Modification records
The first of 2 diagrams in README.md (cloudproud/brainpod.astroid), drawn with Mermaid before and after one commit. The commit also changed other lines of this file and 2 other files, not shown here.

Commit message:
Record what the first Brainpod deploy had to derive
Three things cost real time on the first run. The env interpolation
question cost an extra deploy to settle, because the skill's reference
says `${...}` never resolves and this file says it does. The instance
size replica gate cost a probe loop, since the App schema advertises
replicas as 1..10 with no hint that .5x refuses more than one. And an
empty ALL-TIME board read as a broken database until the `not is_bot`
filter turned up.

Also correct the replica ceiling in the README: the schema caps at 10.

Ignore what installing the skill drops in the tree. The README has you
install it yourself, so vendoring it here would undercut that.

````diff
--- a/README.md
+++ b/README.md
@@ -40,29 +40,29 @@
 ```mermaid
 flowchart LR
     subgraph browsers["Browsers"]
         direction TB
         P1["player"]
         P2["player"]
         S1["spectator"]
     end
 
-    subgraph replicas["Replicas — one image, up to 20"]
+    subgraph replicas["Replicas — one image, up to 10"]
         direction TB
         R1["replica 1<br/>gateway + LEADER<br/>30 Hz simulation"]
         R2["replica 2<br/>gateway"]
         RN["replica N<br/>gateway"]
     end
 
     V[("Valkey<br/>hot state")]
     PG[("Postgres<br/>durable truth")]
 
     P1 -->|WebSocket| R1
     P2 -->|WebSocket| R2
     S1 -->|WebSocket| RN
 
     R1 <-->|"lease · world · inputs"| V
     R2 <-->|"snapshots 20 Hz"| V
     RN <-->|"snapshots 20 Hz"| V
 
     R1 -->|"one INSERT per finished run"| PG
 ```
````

> _Work item_
Looking at the data above, return every line from the one with "empty ALL-TIME board" down to the one with "Ignore what installing", exactly and inclusively.

> _Response_
empty ALL-TIME board read as a broken database until the `not is_bot`
filter turned up.

Also correct the replica ceiling in the README: the schema caps at 10.

Ignore what installing the skill drops in the tree. The README has you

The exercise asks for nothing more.